Georg Guillemin’s visionary approach to the work of Western novelist Cormac McCarthy combines an overall survey of McCarthy’s eight novels in print with a comprehensive analysis of the author’s evolving ecopastoralism. Using in-depth textual interpretations, Guillemin argues that even McCarthy’s early work is characterized by traditional nostalgia for a lost pastoral order than by a radically egalitarian land ethic that prefigures today’s ecopastoral tendencies in Western American writing. The study shows that more than any of the other landscapes evoked by McCarthy, the Southwestern desert becomes the stage for his dramatizations of a wild sense of the pastoral. McCarthy’s fourth novel, Suttree, which is the only one set inside an urban environment, is used in the introductory chapter to discuss the relevant compositional aspects of his fiction and the methodology of the chapters to come. The main part of the study devotes chapters to McCarthy’s Southern novels, his keystone work Blood Meridian, and the Western novels known as the Border Trilogy. The concluding chapter discusses the broader context of American pastoralism and suggests that McCarthy’s ecopastoralism is animistic rather than environmentalist in character. Guillemin shows that the very popular Border Trilogy takes McCarthy’s ecopastoralism to its culmination, although this is often overlooked precisely because of the simplicity of the plots—picaresque quests.

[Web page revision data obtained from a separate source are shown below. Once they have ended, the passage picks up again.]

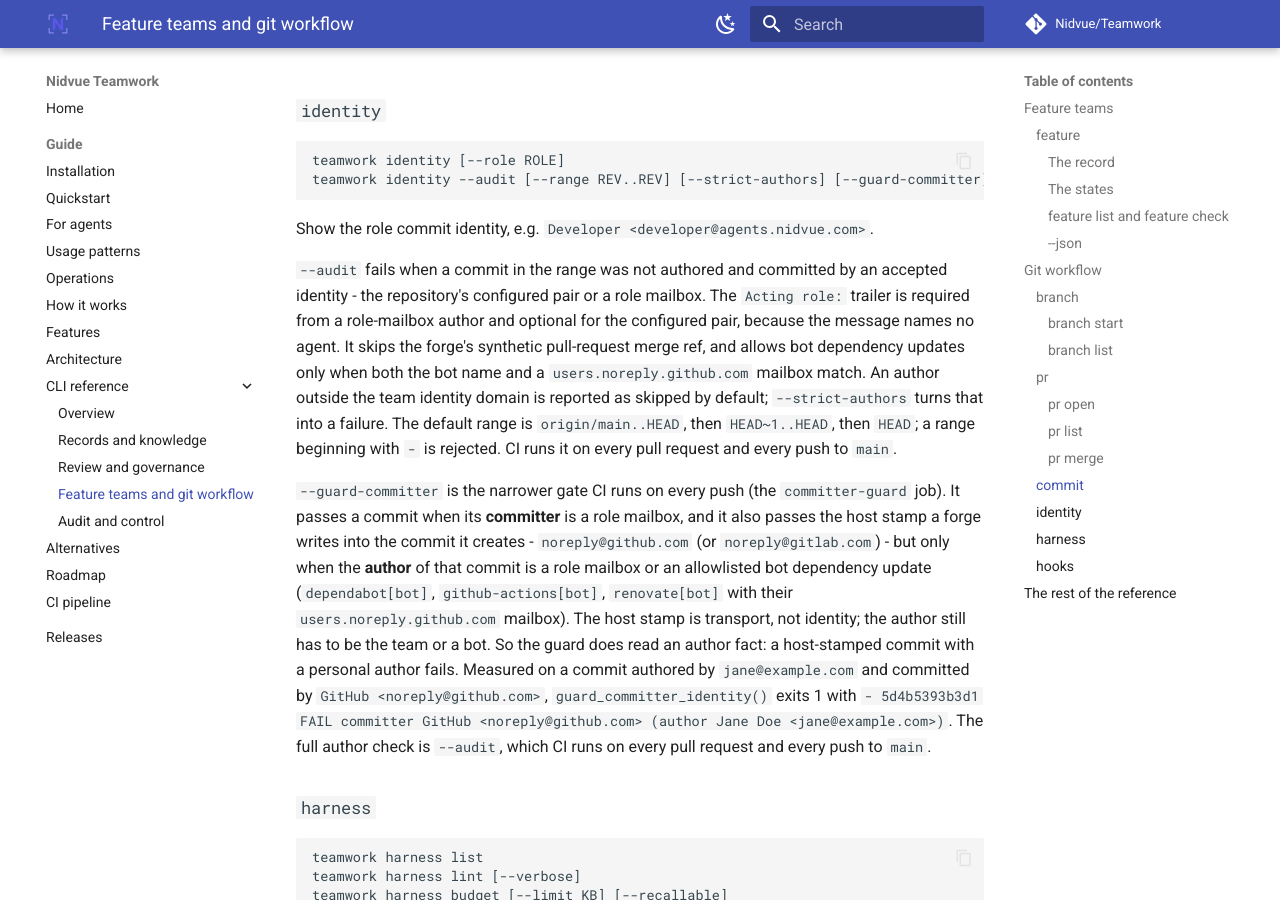
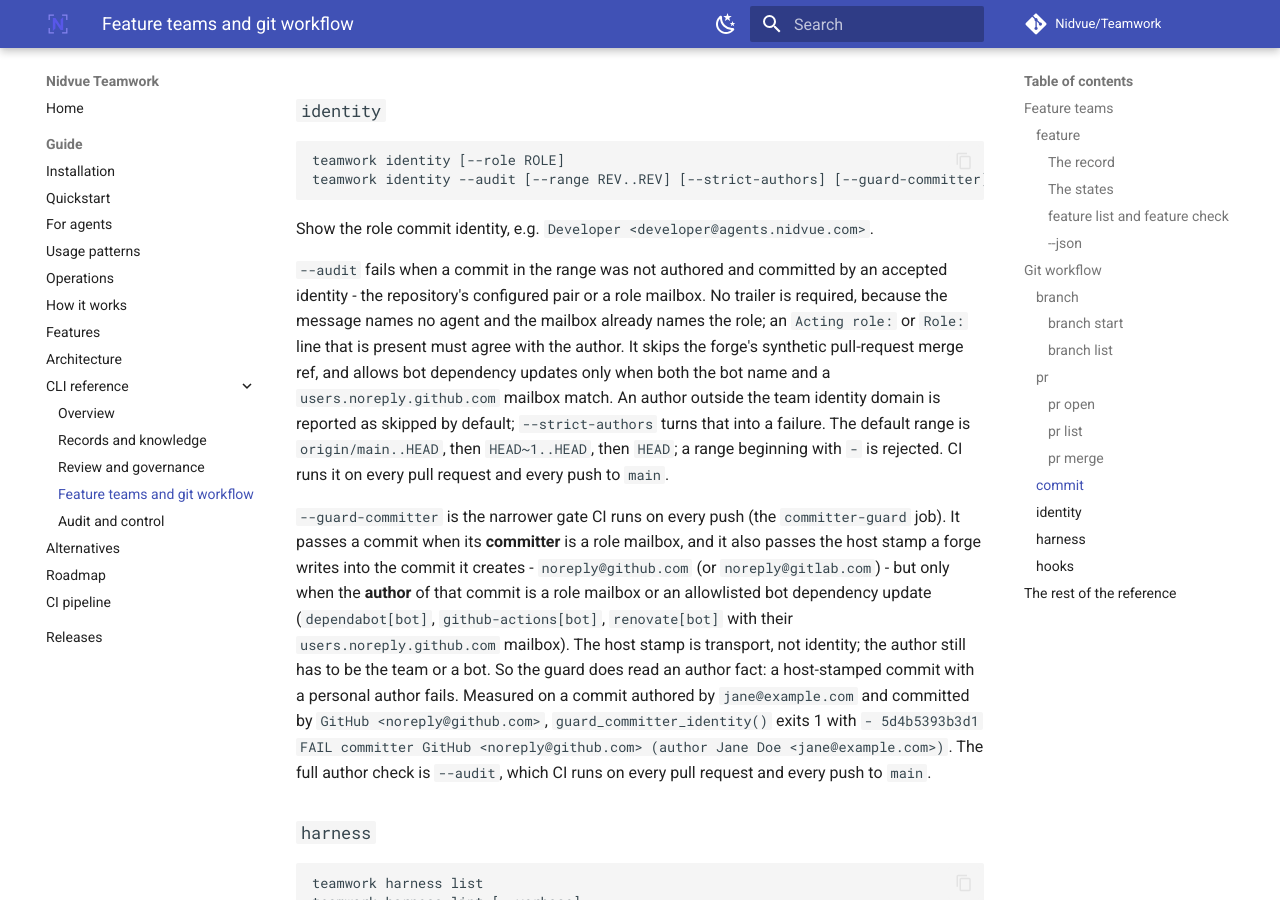
Before and after one commit to Nidvue/Teamwork, an MkDocs documentation site: the page built from docs/guide/cli-workflow.md, in a window 1280 px wide and 900 px high, scrolled down 7572 px. Built offline with MkDocs 1.6.1 and Material for MkDocs 9.7.7, drawn with Linux system fonts in a browser that asks for light colours; comment, search, counter and statistics services are not loaded.

Commit message:
fix(identity): the audit stops demanding an Acting role trailer no writer produces

```diff
--- a/docs/guide/cli-workflow.md
+++ b/docs/guide/cli-workflow.md
@@ -318,9 +318,10 @@ teamwork identity --audit [--range REV..REV] [--strict-authors] [--guard-committ
 Show the role commit identity, e.g. `Developer <developer@agents.nidvue.com>`.
 
 `--audit` fails when a commit in the range was not authored and committed by an
-accepted identity - the repository's configured pair or a role mailbox. The
-`Acting role:` trailer is required from a role-mailbox author and optional for the
-configured pair, because the message names no agent. It skips the forge's
+accepted identity - the repository's configured pair or a role mailbox. No trailer
+is required, because the message names no agent and the mailbox already names the
+role; an `Acting role:` or `Role:` line that is present must agree with the
+author. It skips the forge's
 synthetic pull-request merge ref, and allows bot dependency
 updates only when both the bot name and a `users.noreply.github.com` mailbox
 match. An author outside the team identity domain is reported as skipped by
```
Also changed, not shown: docs/Team/Release.md (+7 -6 lines), docs/guide/cli-review.md (+1 -1 lines), references/Engineering.md (+8 -7 lines), 3 other files.
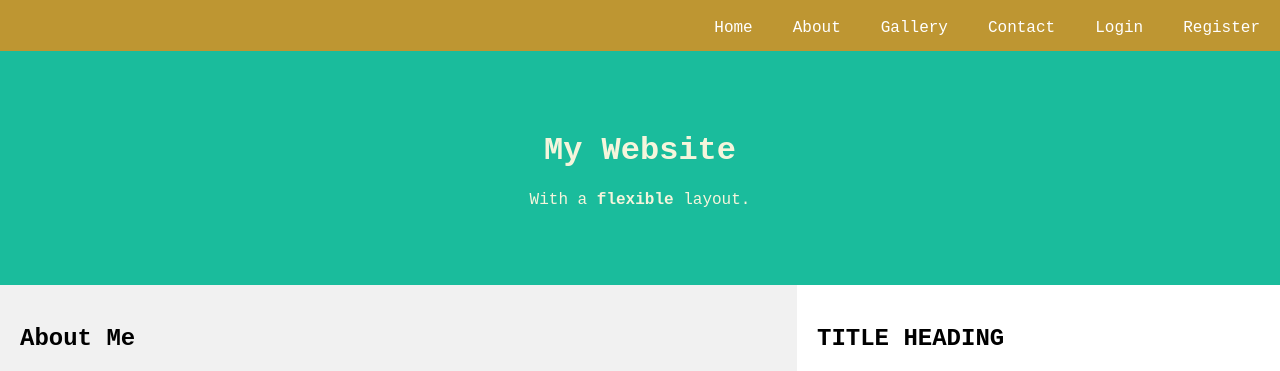
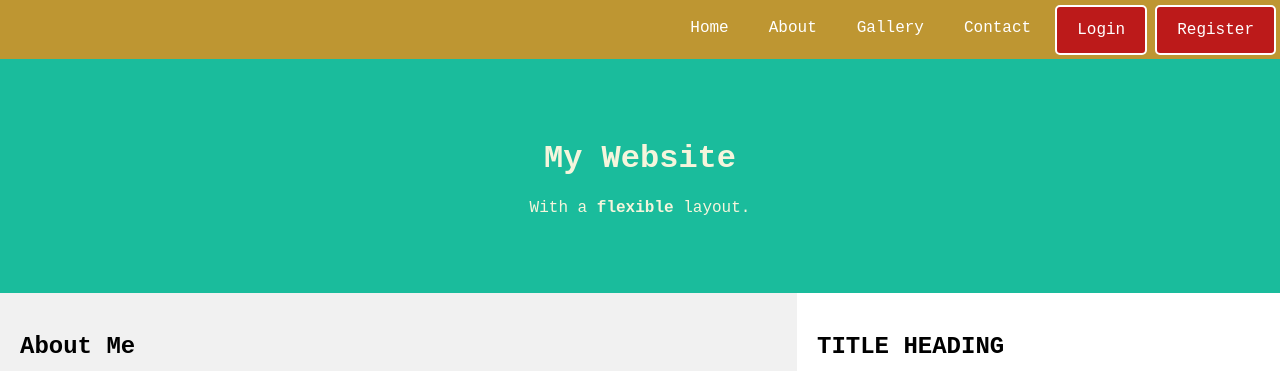
Before and after one commit to Gerald-Star/Startup-Website, a plain HTML site: page index.html in a window 1280 px wide. Shown: the top 371 px of the page. Drawn offline with Linux system fonts and the light colour scheme.

Commit message:
second commit styled the navbar  and login button

```diff
--- a/style.css
+++ b/style.css
@@ -29,8 +29,11 @@ body {
  }
 
   .login {
-     padding: 10px;
+     padding: 8px;
+     background: #bc1a1a;
      border-radius: 5px ;
+     margin:4px;
+     border: 2px solid white;
  }
 
  /* change the navbar color with hover */
@@ -38,7 +41,7 @@ body {
      background-color: rgb(26, 22, 22);
      color: azure;
      border-radius: 5px;
-
+     border: 2px solid white;
  }
 
  .header {
```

As the trilogy arranges its plots as a search for a life of pastoral harmony (All the Pretty Horses), envisions a nomadic version of pastoral (The Crossing), and experiences the foreclosure of the pastoral vision anywhere (Cities of the Plain), the trilogy as a whole tacitly acknowledges the obsolescence of utopian pastoralism. Increasingly, man ceases to be the dominant focus of narration, so that the shift from an egocentric to an ecocentric sense of self marks both the heroes and narrators of McCarthy’s novels.